The first Black Hawk County legislative forum put on by the area’s League of Women Voters on Friday night wasted no time in touching on controversial issues. The prevalence of racism in communities and in the criminal justice system, the recent closure of the Iowa Juvenile Home and the legalization of medical marijuana were all touched upon by area lawmakers.
Local activist David Goodson suggested that racism played a part in how certain laws were crafted so that young black men were more likely to end up in prison. He pointed to the disparity between the punishments for possessing crack cocaine and powder cocaine, as well as the loss of jobs due to the North American Free Trade Agreement.
Rep. Deborah Berry, D-Waterloo, said that kind of thinking is still playing a part in laws up for consideration at the Capitol. She pointed to a piece of legislation under consideration, House Study Bill 522, that would make it easier to convict and potentially increase the penalties for aiding and abetting in gang activity. She requested a minority impact statement on the bill and believes it will disproportionately impact young black men.
“There’s some things that we have to do better as a society, as a city, as a state,” Berry said, pointing to the high numbers of people incarcerated for drug offenses and those with mental illnesses.
Berry and the Rev. Chuck Lane, a deacon at Trinity Episcopal Church in Waterloo, agreed that the increased numbers of people in prison is a community issue, not just a racial issue. Lane said he’s studied the issue for years and found that 30 years ago, the state’s prison population was 2,810; 20 years ago, it increased to 5,692; and in 2005, it was 8,577.
That number today has decreased some. The Iowa Department of Corrections lists the total incarcerated as 8,096 people, and overcrowded by almost 9 percent. There’s another 30,822 in community-based corrections.
To get smart about imprisonment, for drug or other nonviolent crimes, several reform advocates argued for early intervention; more drug treatment options; and funding for alternative court systems, like drug and family courts.
State Sen. Bill Dotzler, D-Waterloo, mentioned the impact of the closure of the Iowa Juvenile Home in Toledo, saying it was a placement of last resort for many young women in the state. He said he disagreed with Republican Gov. Terry Branstad’s decision to close the home and rejected the idea that the lawmakers who sponsored a bill to reopen the facility, himself included, care more about the building than the young women in it.
He earned some applause for suggesting that young women in the state should have a facility much like young men do at the State Training School in Eldora.
State Rep. Sandy Salmon, R-Janesville, said she appreciated the opportunity to hear from the IJH workers during a hearing at the Capitol last week, as well as the opportunity to visit with young women who had spent time at the facility.
On medical marijuana, Dotzler said a bill legalizing the drug for medicinal purposes would not pass the Legislature this year. He said, however, he now supports such legislation, after seeing it help a friend who passed away with cancer. Berry did not take a stance on it at the forum, though she noted that it helped her brother, as well.
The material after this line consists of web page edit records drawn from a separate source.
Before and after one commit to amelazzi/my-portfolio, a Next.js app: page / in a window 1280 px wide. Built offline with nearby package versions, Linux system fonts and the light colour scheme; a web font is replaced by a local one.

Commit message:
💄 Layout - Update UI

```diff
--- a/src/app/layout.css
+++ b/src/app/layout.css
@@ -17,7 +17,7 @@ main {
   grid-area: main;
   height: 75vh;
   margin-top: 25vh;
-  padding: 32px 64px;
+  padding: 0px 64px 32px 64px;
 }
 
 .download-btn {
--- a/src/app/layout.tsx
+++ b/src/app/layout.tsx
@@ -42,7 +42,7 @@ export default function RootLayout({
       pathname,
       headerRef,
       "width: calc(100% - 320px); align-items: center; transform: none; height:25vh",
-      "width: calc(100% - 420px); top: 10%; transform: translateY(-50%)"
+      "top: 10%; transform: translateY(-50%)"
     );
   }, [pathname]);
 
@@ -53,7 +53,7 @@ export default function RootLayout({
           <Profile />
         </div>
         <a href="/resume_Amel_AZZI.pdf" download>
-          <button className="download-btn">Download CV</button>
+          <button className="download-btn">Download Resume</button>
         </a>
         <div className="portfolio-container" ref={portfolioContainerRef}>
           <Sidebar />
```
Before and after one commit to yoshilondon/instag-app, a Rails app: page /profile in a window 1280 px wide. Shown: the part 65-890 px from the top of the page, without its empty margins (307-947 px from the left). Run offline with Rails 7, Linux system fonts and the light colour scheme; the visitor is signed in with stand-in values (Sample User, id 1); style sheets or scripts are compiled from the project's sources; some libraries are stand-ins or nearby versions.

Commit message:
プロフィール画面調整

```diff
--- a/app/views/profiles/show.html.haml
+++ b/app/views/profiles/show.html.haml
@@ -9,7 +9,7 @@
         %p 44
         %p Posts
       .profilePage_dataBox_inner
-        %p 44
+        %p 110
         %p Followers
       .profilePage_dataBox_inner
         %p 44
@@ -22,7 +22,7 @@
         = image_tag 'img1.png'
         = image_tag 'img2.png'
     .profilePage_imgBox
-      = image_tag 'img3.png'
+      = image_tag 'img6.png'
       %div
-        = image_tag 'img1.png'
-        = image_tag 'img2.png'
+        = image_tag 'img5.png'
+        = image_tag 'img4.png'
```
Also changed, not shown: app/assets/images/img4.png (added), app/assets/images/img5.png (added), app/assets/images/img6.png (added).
Salmon, pointing to negative consequences of its uses in general, said she doesn’t see that the Legislature would want to consider legalization of any kind.